(14) Arthur Penning*: son of Mrs Penning, Landlady, 29 Gold St. Saffron Walden. (Army digs for Walsall pals: Bertie Hibbett, Vernon Evans, Norman Cope. 1914-1915). Hibbett Letters: Oct. 1914 – Feb. 1915.
(15) ‘Eternal Father, strong to save’.Hymn. William Whiting. 1860. Based on Psalm 107. Inspired by personal experience of storm at sea, Genesis 1.2. & Mark 4.35: ‘Most Holy Spirit, who didst brood upon the chaos dark & rude and bid their angry tumult cease and give, for wild confusion, peace, O hear us as we cry to thee for those in peril on the sea’.Tune ‘Melita’ (Malta) St Paul ship-wrecked there (Acts 15) arguably the most detailed description of a storm at sea in classic literature. Adopted by Royal Navy late 19th Cent.
(16) The Revd Hey, Vicar of Walsall. (Details pending).
(17) Psalms for 11th Day of Month. Anglican Book of Common Prayer. (BCP). Morning Prayer: Psalms 56-58 . Evening Prayer: Psalms 59-61. Cranmer. Origin Hebrew Bible, Book of Psalms (tehillim) praises/ Greek (psalmoi) instrumental songs of praise for God’s Creation & Acts of Deliverance. Long oral transmission, associated with Temple worship; written down from 1000 BC – 400 BC.
(18) Ida Hibbett died from cancer of the womb in 1921, (attributed to working in a Bomb Factory, with exposure to phosphorous & other chemicals). Her ‘wound‘ – ref. to an operation to remove it?.
EFW: This weekendI hope to visit my father’s old haunts in Walsall, St Paul’s Church and the Arboretum & walk up Foden Road to No 95, the old Family Home, where his Mother waited so patiently for his Letters. I hope to visit Ida’s grave in St Michael’s Rushall which is also a War Memorial to Sydney. I fear I shall find it in sad need of repair.
NEXT POST: 11th Nov. 1918: Letter from Ida ‘This is a Day of All Days & No Mistake – the WAR is over‘.

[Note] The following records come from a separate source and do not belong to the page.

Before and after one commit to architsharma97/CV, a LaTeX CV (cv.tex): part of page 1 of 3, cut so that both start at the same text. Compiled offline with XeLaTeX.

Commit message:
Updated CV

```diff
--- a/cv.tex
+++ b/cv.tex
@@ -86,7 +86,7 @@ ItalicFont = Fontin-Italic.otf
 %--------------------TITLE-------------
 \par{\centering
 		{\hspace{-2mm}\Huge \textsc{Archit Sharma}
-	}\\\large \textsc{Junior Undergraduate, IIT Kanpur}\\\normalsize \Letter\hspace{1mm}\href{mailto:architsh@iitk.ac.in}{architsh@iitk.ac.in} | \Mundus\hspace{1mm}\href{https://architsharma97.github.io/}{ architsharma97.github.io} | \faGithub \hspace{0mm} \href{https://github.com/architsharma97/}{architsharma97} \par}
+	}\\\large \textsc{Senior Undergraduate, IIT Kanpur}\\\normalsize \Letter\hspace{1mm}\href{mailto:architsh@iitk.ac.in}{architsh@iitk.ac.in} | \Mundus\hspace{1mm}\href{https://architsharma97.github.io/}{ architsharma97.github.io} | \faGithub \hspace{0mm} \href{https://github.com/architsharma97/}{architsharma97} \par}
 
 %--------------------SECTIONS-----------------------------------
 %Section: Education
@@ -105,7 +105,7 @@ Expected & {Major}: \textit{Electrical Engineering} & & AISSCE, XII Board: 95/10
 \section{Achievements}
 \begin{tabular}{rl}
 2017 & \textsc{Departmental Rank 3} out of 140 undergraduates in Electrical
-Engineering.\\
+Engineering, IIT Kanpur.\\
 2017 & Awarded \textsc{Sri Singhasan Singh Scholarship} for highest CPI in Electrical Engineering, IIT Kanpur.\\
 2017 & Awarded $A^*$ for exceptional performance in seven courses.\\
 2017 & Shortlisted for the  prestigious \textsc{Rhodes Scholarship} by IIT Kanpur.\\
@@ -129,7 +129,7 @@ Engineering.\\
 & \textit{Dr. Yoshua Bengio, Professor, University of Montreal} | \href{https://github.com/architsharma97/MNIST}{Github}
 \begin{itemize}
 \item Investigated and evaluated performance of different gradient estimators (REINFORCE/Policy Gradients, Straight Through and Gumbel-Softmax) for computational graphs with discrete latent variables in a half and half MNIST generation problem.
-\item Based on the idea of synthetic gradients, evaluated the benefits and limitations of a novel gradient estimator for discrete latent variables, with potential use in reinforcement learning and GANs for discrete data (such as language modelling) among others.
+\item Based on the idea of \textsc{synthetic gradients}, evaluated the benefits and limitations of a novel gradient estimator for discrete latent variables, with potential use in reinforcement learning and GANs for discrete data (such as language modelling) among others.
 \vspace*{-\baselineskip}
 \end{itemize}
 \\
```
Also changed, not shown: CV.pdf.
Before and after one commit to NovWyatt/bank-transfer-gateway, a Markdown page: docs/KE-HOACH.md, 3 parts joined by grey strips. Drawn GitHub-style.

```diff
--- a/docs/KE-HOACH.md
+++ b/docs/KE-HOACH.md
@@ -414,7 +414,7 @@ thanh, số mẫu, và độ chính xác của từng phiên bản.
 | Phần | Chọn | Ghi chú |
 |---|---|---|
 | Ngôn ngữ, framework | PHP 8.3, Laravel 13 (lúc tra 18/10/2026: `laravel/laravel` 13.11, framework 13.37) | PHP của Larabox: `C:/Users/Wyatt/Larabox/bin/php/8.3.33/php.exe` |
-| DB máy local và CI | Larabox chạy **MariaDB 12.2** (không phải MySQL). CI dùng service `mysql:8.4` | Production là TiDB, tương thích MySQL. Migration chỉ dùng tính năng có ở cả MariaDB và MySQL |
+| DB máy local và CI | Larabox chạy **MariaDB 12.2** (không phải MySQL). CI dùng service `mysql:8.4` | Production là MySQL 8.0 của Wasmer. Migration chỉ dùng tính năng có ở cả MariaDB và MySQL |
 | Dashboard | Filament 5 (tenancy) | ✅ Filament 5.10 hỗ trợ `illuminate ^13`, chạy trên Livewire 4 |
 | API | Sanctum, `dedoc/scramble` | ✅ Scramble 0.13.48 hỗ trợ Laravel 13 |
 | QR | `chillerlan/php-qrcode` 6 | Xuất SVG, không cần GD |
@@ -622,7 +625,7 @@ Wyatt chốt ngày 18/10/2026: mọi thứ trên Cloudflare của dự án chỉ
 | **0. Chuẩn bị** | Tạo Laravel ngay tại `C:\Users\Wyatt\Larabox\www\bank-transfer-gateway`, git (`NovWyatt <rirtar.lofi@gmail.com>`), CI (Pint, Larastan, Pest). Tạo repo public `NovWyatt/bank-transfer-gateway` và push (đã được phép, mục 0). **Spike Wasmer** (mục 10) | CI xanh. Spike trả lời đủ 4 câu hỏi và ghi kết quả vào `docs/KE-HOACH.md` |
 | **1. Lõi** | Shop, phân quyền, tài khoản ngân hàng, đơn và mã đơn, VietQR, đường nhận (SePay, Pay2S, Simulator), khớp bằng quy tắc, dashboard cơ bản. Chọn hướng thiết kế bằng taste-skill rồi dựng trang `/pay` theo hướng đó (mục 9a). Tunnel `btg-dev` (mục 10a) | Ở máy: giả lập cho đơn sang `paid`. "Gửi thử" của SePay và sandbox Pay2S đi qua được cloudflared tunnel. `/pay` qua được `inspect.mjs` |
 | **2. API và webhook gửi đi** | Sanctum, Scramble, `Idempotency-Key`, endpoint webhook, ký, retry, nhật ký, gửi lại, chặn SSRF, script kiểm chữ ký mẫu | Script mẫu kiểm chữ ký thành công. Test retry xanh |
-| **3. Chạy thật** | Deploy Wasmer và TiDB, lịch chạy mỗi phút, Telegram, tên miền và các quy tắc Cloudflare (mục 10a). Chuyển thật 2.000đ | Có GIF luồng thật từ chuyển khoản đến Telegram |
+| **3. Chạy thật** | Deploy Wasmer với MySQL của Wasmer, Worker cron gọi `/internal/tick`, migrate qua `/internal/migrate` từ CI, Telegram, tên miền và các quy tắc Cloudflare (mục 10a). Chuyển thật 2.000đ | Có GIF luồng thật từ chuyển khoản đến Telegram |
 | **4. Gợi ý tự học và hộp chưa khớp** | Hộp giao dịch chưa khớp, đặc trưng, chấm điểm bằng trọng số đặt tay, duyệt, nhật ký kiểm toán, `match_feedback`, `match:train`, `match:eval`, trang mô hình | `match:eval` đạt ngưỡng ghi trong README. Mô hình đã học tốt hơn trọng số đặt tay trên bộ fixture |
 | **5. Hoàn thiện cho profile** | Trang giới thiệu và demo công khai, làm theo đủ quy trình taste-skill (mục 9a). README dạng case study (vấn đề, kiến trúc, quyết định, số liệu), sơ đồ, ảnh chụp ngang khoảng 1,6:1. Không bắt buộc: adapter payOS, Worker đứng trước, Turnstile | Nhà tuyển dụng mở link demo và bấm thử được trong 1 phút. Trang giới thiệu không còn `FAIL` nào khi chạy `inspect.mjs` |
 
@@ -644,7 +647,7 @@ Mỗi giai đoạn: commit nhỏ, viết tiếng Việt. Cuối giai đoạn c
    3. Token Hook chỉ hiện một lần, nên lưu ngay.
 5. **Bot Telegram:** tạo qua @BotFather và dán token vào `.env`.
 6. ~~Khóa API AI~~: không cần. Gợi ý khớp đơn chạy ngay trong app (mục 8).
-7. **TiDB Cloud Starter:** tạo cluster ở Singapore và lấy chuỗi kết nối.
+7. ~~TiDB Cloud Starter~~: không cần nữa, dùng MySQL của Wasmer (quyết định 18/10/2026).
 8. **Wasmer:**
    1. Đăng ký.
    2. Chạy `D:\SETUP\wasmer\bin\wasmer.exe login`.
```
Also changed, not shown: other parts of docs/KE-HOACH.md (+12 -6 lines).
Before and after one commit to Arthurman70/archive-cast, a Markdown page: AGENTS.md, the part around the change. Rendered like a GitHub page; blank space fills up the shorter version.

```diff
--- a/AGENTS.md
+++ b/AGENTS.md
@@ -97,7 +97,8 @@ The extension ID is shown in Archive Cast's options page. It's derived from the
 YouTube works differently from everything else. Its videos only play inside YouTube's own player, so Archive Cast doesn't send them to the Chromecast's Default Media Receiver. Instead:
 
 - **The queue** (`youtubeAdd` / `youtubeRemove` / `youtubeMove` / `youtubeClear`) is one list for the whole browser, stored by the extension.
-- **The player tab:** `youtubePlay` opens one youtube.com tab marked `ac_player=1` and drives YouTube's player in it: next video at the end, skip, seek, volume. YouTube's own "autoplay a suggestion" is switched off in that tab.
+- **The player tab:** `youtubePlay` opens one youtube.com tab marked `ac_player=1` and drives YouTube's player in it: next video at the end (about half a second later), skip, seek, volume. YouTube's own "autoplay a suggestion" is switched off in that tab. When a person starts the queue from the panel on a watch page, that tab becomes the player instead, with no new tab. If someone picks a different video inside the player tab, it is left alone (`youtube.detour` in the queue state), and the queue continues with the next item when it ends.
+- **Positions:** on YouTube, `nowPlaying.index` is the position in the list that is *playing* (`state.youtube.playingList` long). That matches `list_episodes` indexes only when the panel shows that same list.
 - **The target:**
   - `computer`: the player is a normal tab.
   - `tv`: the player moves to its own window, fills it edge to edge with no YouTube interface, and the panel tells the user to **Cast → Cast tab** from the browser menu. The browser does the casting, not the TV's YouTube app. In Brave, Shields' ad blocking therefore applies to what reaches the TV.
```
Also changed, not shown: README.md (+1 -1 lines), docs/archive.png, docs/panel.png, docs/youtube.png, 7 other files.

NBAfter this there will be one more 1918 Letter & then it will be back to posting those of 1917.
The WW1 Letters and Drawings of Private Bertie Hibbett, 1/5th South Staffordshire Regiment, to his family in Walsall, will be posted again, one hundred years on, from August 1914 to November 1918, by his daughter Elizabeth Hibbett Webb. The first posting will be the Recruitment Postcard sent by Queen Mary's Grammar School Headmaster to the Hibbett family on holiday in Abergele, Wales.